It’s Holy Week — the week leading up to Good Friday, Holy Saturday, and Easter — and Sufjan Stevens has dropped a new album. He couldn’t have timed its release any better, for the album sums up all of the joy and agony of Holy Week in ways I’ve rarely experienced it before.
The album, named Carrie & Lowell after his mother and step-father, could have been the Oregon album of his abandoned Fifty States project, with all of its Oregon name-drops (Spencer Butte, Eugene, Cottage Grove, the Tillamook Burn, Emerald Park, The Dalles, and more). From what he’s mentioned in various interviews, time spent in Oregon was a “season of hope” in an otherwise painful childhood.

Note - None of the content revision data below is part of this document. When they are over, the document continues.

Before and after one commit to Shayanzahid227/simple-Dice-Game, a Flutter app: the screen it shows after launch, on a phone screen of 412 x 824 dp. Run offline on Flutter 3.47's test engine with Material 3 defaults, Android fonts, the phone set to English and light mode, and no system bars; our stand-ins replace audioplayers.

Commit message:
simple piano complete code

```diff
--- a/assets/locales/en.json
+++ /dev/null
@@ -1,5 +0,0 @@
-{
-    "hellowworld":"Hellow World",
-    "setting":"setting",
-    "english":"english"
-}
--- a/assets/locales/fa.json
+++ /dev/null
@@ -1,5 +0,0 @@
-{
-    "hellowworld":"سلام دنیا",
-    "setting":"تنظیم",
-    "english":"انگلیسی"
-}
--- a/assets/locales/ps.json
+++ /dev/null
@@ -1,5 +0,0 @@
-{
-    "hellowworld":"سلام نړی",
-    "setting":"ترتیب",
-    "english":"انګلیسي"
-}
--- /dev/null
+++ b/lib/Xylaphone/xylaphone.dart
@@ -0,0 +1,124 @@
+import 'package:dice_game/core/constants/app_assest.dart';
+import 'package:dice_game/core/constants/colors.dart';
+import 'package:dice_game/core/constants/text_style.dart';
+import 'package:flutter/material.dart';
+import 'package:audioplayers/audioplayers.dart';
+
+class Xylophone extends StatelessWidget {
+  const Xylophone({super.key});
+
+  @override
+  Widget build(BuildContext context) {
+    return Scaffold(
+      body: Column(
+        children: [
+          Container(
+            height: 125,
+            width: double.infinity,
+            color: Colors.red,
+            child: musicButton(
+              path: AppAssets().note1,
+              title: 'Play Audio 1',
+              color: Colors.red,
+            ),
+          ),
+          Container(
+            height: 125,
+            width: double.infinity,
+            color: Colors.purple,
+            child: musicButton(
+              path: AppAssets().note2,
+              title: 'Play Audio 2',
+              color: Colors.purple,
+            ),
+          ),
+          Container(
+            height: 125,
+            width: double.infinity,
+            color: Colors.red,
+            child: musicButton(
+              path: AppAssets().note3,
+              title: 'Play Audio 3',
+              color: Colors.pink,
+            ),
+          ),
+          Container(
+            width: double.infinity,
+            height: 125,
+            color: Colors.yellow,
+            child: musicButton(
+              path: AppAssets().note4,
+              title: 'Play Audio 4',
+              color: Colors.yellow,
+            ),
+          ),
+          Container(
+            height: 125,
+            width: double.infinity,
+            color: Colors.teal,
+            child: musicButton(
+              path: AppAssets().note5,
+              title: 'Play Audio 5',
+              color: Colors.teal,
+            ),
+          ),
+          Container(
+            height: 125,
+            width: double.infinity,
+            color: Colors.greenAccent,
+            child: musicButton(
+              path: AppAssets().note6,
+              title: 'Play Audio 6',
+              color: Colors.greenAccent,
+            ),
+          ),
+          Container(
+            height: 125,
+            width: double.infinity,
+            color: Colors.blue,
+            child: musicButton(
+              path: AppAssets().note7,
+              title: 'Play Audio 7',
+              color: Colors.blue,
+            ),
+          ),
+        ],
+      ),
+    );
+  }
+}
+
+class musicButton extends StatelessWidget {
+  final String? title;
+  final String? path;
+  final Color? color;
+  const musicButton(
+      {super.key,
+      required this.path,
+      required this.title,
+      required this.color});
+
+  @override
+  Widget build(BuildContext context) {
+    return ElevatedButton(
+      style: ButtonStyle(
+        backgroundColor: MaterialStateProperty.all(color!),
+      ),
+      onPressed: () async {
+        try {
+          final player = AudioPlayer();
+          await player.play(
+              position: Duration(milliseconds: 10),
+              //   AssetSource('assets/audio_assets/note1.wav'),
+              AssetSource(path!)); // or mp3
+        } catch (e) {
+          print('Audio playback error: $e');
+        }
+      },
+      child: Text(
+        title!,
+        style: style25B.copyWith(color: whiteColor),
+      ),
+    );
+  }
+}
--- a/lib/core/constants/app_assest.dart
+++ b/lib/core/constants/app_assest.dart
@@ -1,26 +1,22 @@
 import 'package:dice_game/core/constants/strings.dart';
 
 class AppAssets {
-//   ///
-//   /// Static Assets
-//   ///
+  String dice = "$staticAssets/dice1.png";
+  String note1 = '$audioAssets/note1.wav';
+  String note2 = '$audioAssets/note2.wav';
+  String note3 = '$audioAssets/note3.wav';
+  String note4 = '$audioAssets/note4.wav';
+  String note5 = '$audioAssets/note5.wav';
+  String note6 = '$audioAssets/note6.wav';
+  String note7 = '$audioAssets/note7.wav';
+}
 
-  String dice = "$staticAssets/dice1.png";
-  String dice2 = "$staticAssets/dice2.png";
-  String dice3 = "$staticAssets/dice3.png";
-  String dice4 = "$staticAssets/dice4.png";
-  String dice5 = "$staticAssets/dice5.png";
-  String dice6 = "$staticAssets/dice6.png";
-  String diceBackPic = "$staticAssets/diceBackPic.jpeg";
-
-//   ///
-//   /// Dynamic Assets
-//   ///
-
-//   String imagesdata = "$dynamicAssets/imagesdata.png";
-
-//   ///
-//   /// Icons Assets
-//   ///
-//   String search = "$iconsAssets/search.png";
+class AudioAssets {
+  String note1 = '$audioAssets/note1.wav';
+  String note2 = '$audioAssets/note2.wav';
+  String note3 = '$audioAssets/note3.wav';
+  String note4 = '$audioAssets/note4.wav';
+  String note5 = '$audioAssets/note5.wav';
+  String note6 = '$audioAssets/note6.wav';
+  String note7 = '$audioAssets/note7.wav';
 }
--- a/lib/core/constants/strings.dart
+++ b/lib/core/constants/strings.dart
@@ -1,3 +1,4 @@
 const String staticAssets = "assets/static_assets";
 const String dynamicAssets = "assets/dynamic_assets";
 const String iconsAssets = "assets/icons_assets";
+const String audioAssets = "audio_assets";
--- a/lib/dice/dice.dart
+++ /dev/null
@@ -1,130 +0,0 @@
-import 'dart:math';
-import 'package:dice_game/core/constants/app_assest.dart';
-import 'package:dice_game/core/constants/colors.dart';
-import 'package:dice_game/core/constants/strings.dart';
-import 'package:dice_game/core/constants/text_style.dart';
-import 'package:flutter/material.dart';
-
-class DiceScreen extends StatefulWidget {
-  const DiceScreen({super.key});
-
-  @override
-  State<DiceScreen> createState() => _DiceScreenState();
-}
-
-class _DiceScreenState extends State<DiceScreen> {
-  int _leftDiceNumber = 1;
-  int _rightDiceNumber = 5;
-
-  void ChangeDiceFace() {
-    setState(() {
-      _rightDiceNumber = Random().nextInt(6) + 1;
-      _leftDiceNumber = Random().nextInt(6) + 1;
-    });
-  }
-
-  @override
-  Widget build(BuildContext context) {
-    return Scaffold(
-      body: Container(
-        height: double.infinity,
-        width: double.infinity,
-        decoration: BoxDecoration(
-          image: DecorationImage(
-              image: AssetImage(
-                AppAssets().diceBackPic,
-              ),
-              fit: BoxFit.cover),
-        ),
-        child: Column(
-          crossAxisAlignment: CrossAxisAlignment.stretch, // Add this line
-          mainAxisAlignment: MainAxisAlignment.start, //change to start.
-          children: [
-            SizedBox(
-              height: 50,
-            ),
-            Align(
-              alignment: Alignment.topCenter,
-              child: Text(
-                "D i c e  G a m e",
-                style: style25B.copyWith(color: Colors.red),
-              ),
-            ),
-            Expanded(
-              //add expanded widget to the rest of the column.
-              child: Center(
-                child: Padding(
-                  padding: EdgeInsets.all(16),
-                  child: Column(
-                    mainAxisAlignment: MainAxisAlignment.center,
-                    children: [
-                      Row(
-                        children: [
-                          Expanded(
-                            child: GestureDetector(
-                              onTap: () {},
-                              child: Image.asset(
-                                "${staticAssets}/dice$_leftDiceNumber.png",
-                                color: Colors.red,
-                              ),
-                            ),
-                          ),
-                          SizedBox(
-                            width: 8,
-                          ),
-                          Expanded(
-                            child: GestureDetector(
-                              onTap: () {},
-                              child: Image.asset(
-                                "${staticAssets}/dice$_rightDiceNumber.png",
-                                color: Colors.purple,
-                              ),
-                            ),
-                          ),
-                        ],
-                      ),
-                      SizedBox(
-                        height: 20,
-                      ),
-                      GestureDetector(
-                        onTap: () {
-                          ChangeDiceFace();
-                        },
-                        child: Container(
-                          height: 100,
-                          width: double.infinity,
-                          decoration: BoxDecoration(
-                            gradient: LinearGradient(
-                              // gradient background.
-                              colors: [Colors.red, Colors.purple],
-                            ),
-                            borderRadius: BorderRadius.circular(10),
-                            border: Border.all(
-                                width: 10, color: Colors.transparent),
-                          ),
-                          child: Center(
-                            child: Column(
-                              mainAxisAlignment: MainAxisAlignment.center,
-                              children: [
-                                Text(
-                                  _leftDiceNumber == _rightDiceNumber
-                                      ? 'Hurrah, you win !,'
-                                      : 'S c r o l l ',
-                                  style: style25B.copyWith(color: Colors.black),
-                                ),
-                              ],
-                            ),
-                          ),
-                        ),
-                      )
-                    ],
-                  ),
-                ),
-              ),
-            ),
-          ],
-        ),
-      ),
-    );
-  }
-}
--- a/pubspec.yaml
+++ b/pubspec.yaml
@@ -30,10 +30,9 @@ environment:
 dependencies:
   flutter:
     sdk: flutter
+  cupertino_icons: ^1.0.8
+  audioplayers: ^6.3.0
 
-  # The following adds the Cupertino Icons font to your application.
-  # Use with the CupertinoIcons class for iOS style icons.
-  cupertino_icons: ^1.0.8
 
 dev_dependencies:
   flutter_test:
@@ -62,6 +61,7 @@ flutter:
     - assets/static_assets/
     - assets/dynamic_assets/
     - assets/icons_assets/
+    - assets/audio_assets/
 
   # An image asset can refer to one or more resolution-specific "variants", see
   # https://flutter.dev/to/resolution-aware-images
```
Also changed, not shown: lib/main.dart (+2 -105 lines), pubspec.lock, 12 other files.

For his mother was bipolar and schizophrenic and struggled with substance abuse before dying of stomach cancer in 2012. Throughout his childhood, she abandoned him numerous times. Lowell Brams was married to her for five years but still remains an important part of Stevens’ life, running the music label, Asthmatic Kitty, which they formed together.
That story and those relationships are the fabric of the album which is heart-breaking to listen to, for suffering and death are everywhere in it. But Stevens doesn’t whine or sulk. He loves. He forgives. And not with an easy wave of the hand as if it doesn’t matter. His tenderness toward his mother reminds me of James Houston’s words: “To be an adult is to acknowledge how much your parents messed you up. To be mature is to forgive them.
Along with dealing with abandonment, Stevens also expresses times of self-rejection in the album and times of confession. The barest of these is the simple, “F*** me, I’m falling apart” from the song “No Shade in the Shadow of the Cross.”
And no, there is no shade in the shadow of the cross. The cross is exposure. Just as Jesus was exposed, so are we. And Stevens shows us what that looks like with an honesty that isn’t exhibitionist. But even with the brutal moments of the album, there are its beautiful moments. Musically and vocally, there is a yearning that is aching and lovely at the same time. Often, the two are woven together lyrically as in the closing lines of “John My Beloved” — “Jesus, I need you be near me/Come shield me from fossils that follow my head/There’s only a shadow of me/In a matter of speaking I’m dead.” And again in the last lines of “Blue Bucket of Gold,” the final song of the album — “Lord, touch me with lightning/Raise your right hand/Tell me you’ll want me in your life/Or raise your red flag/Just when I want you in my life.”
In those lines, during this Holy Week, I hear echoes of Jesus on the cross. At one point he takes care of his mother and at another, he says, “I thirst.” At one point, he cries out, “My God, my God, why have you forsaken me?” and at another he trustingly breathes, “Into your hands, I commit my spirit.” Love and pain, anguish and trust. The whole human experience is here. None of it left out. All of it redeemable. All of it redeemed.
[The album inspired another post on death and forgiving our parents: https://petesantucci.wordpress.com/2015/04/01/life-after-mom-sufjan-stevens-and-how-to-forgive-your-parents/]